==== THE RECORDS

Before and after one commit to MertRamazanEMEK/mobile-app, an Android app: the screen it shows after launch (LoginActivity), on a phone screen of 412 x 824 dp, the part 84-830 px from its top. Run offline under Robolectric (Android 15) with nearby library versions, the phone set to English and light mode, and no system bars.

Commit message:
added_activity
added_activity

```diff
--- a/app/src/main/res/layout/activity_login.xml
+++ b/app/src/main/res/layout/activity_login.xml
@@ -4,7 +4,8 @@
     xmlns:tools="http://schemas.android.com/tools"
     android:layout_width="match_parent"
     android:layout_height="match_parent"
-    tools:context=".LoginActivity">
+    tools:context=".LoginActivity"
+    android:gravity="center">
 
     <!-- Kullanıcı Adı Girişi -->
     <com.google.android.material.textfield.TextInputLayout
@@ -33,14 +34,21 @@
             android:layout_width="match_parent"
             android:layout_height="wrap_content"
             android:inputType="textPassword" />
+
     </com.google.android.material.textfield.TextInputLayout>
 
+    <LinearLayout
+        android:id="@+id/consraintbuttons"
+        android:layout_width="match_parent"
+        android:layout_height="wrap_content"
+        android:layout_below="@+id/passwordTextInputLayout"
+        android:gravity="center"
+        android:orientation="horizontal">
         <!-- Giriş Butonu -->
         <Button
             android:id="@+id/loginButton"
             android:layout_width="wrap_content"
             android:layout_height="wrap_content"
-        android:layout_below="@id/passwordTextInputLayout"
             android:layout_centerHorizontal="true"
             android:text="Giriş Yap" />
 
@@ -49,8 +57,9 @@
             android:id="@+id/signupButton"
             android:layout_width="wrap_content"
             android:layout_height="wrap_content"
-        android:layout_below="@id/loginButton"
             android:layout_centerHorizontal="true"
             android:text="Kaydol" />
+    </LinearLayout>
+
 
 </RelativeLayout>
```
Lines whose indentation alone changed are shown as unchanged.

========

TRY IT
Above are the records; copy every line in them that holds the word "material".

YOUR RESPONSE
     <com.google.android.material.textfield.TextInputLayout
     </com.google.android.material.textfield.TextInputLayout>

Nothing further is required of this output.